This post first appeared on OECD Insights
By Patrick Love
How much do you think it would cost to achieve the Millennium Development Goals? Among other things, that would mean cutting extreme poverty by half in 2015 compared with 1990, achieving universal primary education, and cutting the under-5 mortality rate by two-thirds and maternal mortality by three-quarters.
In 2002, the World Bank came up with a figure of an extra $40-$60 billion a year in foreign aid. Let’s assume that prices have doubled since then, and it would now cost $120 billion.
That’s a gigantic sum of money, but it’s peanuts compared to a figure in the 2011 Yearbook of the Stockholm International Peace Research Institute (SIPRI): military expenditure in 2010 increased by 1.3% in real terms to reach $1630 billion. The top three arms dealers each had sales of around $33 billion.

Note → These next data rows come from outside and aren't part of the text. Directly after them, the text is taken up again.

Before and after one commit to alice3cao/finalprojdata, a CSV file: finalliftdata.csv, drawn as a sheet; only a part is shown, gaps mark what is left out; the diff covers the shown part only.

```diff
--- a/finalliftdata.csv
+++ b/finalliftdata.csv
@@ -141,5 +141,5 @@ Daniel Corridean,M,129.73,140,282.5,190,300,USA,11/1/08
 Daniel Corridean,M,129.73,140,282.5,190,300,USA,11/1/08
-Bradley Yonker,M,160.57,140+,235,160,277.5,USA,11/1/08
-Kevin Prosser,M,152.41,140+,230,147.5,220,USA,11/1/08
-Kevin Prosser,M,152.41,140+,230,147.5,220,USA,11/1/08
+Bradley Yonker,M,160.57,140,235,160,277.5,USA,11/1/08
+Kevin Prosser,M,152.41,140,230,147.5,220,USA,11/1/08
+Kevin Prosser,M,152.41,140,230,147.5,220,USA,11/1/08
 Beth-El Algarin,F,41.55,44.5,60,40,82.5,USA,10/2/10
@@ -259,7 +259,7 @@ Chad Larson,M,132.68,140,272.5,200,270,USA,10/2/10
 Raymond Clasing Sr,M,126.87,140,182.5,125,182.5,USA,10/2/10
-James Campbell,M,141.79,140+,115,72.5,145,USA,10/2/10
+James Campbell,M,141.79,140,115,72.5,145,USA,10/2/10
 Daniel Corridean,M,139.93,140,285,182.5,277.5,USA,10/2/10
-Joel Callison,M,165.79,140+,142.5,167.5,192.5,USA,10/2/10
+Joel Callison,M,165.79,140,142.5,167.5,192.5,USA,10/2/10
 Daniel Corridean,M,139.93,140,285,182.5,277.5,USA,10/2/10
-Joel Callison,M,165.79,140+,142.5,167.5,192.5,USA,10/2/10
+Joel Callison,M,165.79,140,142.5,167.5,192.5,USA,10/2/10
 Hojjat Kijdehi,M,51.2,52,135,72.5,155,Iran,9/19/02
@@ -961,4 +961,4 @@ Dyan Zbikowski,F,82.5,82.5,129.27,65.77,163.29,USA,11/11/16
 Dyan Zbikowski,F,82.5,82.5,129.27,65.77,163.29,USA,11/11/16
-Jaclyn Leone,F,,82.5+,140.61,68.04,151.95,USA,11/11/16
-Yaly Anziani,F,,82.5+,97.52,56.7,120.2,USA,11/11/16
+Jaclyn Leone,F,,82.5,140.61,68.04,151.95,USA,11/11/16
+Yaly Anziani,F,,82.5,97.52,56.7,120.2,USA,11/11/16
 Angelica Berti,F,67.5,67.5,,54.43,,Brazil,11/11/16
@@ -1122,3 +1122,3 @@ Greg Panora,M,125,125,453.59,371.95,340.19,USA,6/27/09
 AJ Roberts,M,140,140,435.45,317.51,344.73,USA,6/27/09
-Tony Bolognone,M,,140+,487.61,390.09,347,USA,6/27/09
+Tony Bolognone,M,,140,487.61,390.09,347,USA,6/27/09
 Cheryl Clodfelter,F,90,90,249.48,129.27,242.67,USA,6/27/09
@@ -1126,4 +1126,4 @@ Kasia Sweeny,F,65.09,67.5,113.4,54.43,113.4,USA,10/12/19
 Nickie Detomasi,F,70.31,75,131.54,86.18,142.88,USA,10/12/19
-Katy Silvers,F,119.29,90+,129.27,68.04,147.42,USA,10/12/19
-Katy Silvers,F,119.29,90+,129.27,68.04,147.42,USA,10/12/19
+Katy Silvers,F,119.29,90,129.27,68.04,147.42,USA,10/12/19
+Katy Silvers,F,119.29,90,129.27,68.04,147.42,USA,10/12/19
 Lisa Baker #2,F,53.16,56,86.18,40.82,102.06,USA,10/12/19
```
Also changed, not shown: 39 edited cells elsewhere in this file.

SIPRI gives some encouraging figures, noting that two peace operations closed in 2010, making it the second consecutive year in which the total number of operations fell.
However, that still leaves 52 multilateral peace operations and the total number of personnel deployed increased by 20% between 2009 and 2010, to reach 262 842, mainly due to the increase in NATO troops in Afghanistan from 84,146 in 2009 to 131,730 in 2010.
That too is expensive. A report by the US Congressional Research Service states that between 2009 and 2010, average Department of Defense spending for Afghanistan alone grew from $4.4 billion to $6.7 billion a month (Afghanistan’s GDP in 2010 was $15.6 billion at the official exchange rate).
Is all this multilateral peacekeeping money well spent? SIRPI seems to have some doubts, arguing that operations are “increasingly contested by host countries and challenged in their efficacy by a combination of overstretch and weak political support”.
Next week, the second global meeting of the International Dialogue on Peacebuilding and Statebuilding being held in Monrovia, Liberia will discuss these issues and take a hard look at the role of governments, aid donors and civil society in building sustainable peace and developing capable and accountable states.
We’ll be covering the meeting for Insights blog, and hoping to get answers to three questions:
Have the populations of fragile states and countries affected by conflict benefited from the money, effort and time devoted to peacebuilding and statebuilding these past years?
Are they any nearer to achieving the Millennium Development Goals?
What lessons can these states and the international community as a whole learn from recent experiences, both positive and negative?